hppygr8ful, ASN, RN, EMT-I

Specializes in Psych, Addictions, SOL (Student of Life). Has 20 years experience. 4 Articles; 4,516 Posts

On 7/13/2022 at 2:37 AM, Tweety said:

 

Not to nitpick but water doesn't detoxify the body, the kidneys do this but need adequate fluid to do their job.

 

I think the idea of eating fruit on an empty stomach is a myth and I don't bother with that and have some fruit in the morning along with breakfast.  But do what works for you.

Good pointds to consider. 

Proper hydration is a must but each individuals needs may vary due to over-all health, exercise and organ function. The formula given would leave me thirsty at my current weight. I generally shoot for around a gallon per 24 hour period. 

Eating fruit on an empty stomach is a myth. Even the source cited by the OP states it is a myth that has made it onto several fad diet pages. In a brief search I could find no reputable peer reviewed studies to suggest this is true. In fact for some persons eating fruits on an empty stomach can cause elevated excursions of blood sugar which are rarely dangerous unless one is a diabetic like me. In fact my endocrinolgist wants me to eat a variety of fruits and vegetables along with fat (10% of total intake), 30% protien and 39% carb in every meal). He also told me that I should not be afraid of sugar which is far less damaging that artificial sweeteners.

The article suggest in a off-hand way that gluten should be eliminated avoided. The truth is that the only people who should avoid/eliminate gluten are people with celiac disease or gluten intolerance. A physical exam and blood tests are required for accurate diagnosis. 

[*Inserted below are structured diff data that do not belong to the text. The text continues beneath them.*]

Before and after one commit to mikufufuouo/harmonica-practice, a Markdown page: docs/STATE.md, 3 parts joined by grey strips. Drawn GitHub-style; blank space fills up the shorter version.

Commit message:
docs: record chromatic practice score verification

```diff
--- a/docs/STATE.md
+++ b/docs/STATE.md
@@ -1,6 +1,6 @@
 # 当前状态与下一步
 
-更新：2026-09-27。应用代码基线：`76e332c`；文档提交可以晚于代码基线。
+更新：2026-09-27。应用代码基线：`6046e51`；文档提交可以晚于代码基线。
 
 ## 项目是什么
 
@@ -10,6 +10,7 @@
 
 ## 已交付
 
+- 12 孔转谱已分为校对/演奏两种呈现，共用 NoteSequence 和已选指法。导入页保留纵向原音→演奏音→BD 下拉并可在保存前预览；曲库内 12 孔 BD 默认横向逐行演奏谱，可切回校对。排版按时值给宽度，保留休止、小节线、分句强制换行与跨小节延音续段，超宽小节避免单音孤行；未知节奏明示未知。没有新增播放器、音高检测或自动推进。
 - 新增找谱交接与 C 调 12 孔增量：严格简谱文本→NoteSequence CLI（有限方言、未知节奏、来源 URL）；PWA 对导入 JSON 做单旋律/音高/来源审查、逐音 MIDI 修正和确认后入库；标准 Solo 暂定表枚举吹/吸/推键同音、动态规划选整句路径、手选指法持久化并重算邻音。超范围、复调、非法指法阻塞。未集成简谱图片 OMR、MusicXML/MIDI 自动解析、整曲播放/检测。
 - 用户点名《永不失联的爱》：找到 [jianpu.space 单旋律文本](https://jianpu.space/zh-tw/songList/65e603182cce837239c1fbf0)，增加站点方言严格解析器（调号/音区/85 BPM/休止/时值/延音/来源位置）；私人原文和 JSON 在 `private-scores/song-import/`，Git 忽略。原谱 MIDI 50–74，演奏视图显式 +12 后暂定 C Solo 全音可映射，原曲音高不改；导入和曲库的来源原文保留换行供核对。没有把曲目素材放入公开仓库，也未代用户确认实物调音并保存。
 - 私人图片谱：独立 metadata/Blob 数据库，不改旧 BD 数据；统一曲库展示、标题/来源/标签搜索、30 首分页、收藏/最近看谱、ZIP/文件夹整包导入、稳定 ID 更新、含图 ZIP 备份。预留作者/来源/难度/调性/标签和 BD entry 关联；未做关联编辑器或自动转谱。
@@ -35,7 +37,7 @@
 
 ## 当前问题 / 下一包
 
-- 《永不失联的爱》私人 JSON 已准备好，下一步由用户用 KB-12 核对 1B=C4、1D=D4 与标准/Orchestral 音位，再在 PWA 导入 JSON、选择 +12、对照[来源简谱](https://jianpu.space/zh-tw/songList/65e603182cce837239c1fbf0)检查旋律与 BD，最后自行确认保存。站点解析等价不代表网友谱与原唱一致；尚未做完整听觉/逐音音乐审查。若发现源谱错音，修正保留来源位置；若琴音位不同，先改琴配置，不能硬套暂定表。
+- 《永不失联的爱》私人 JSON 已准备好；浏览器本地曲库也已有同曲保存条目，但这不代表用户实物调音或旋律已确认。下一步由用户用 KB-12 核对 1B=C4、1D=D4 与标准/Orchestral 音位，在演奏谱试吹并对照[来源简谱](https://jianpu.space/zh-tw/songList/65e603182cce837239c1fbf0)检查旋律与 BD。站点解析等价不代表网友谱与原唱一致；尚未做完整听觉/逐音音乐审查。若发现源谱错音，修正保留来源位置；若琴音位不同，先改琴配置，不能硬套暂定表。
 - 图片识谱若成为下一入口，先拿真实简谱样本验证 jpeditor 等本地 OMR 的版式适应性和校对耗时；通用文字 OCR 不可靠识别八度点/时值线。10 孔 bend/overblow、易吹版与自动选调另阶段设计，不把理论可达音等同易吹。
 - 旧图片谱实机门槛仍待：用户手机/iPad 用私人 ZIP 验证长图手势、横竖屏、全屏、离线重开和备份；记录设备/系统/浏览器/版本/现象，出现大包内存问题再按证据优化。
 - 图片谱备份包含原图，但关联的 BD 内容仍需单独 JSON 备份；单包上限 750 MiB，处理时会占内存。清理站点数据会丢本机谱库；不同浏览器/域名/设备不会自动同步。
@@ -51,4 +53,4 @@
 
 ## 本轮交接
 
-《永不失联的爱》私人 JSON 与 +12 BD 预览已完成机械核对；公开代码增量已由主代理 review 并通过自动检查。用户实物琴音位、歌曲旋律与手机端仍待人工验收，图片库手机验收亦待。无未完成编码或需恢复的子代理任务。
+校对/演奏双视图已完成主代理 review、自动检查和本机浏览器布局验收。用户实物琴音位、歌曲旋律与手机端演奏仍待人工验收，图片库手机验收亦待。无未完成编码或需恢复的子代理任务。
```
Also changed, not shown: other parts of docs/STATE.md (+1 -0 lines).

Things like moderate sugar, fat, and yes gluten add to foods texture and "Mouth feel" which helps to trigger the satiety centers of the brain so that one does not feel hungry but does feel satisfied.  

In addition to diabetes, I also have inflammatory bowel disease and fibromyalgia/Chronic pain and have been working with a healthcare team which includes specialists in nutrition, endocrin, gastroenterology and pain management as well as my PCP.

Sometimes very basic and simple charges are all that is needed to kick off healthy weight loss which should be about a pound a week.

It should be added that people who have a significant amount of weight to lose should always consult with their primary care provider to the cause of the weight gain as well as the healthiest way to go about it.